▸ **ACTIVITY**
Search the entries below for "Also", and copy each line where it appears.
THE DATA: Begin
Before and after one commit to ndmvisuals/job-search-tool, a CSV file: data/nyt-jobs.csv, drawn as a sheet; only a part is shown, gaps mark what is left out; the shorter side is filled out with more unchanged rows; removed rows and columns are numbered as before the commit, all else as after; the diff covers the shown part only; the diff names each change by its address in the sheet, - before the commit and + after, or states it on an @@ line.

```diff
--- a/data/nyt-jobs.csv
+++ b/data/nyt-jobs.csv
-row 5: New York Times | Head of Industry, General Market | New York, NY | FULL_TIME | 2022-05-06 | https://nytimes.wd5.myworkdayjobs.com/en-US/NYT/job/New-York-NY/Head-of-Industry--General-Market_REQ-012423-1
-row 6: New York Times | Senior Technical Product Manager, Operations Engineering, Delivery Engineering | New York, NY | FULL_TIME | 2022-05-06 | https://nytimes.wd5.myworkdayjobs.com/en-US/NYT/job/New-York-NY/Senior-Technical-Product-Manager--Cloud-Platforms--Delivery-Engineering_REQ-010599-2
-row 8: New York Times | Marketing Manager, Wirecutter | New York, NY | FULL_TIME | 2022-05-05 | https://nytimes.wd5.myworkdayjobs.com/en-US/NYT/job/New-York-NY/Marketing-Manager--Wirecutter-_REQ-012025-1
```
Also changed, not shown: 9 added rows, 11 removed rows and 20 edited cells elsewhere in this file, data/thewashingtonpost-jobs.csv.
THE DATA: End
THE DATA: Begin
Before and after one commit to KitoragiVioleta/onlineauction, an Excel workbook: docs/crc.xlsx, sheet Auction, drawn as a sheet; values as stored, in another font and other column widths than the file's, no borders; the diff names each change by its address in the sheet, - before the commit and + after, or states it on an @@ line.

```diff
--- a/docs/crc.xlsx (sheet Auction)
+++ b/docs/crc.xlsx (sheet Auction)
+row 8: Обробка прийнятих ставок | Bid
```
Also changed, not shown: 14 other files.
THE DATA: End
THE DATA: Begin
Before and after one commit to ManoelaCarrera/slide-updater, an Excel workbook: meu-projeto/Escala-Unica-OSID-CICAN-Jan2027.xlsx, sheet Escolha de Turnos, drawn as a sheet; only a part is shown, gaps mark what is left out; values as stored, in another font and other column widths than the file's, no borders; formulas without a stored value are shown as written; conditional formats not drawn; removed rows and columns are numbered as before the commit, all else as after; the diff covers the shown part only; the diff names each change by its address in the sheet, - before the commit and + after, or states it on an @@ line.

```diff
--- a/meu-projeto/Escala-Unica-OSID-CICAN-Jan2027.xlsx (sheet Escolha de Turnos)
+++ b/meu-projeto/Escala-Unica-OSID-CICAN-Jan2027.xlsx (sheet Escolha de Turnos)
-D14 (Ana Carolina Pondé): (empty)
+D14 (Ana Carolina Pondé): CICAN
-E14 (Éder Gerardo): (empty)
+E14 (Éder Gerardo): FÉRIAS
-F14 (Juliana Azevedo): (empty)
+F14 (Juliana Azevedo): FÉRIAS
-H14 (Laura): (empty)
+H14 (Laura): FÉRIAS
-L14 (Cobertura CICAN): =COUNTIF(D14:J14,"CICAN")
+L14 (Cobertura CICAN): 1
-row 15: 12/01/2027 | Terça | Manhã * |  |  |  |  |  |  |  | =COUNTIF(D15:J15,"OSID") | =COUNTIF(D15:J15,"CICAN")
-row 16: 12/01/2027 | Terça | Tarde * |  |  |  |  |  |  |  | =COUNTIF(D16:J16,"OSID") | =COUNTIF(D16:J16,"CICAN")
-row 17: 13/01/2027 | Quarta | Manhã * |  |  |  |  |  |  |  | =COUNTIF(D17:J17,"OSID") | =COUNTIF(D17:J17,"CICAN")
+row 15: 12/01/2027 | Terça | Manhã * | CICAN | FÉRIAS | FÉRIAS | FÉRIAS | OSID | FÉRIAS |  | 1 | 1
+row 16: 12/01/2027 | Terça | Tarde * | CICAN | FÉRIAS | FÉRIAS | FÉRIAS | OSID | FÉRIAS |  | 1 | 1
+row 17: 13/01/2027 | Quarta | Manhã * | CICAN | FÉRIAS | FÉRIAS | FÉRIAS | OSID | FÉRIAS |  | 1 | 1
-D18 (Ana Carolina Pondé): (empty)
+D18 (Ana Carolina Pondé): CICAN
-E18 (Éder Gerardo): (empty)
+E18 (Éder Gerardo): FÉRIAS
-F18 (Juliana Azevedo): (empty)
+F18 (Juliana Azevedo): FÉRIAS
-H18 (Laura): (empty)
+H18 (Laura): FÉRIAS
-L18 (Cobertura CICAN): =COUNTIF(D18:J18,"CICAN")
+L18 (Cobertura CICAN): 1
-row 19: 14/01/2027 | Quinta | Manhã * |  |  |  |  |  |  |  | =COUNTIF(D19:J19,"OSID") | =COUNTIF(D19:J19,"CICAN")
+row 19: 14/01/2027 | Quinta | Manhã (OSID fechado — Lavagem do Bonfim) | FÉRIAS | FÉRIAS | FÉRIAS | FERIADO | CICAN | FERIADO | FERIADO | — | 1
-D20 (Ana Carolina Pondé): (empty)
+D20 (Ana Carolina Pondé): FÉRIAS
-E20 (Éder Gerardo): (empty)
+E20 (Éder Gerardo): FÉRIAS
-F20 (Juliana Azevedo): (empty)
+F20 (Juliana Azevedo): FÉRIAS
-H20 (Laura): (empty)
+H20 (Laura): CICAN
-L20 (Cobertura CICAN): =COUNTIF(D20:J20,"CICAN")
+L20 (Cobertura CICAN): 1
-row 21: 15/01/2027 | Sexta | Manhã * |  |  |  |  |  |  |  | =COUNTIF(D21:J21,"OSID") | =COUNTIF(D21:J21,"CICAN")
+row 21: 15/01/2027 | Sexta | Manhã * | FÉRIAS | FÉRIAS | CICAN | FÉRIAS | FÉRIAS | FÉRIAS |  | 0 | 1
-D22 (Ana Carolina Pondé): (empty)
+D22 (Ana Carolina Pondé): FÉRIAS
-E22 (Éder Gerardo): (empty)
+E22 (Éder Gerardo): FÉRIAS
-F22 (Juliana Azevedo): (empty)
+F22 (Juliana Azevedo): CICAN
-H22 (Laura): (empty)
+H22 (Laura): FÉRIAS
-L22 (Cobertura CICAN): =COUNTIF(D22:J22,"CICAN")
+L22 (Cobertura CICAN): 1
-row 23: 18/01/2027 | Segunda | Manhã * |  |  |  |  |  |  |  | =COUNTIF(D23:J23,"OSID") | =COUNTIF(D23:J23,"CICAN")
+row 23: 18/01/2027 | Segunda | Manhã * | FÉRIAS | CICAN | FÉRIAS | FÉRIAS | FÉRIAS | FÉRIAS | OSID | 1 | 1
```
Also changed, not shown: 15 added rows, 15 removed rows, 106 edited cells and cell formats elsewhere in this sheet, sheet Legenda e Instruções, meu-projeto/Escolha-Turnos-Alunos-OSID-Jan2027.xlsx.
THE DATA: End
▸ **ANSWER TO THE EXERCISE**
Also changed, not shown: 9 added rows, 11 removed rows and 20 edited cells elsewhere in this file, data/thewashingtonpost-jobs.csv.
Also changed, not shown: 14 other files.
Also changed, not shown: 15 added rows, 15 removed rows, 106 edited cells and cell formats elsewhere in this sheet, sheet Legenda e Instruções, meu-projeto/Escolha-Turnos-Alunos-OSID-Jan2027.xlsx.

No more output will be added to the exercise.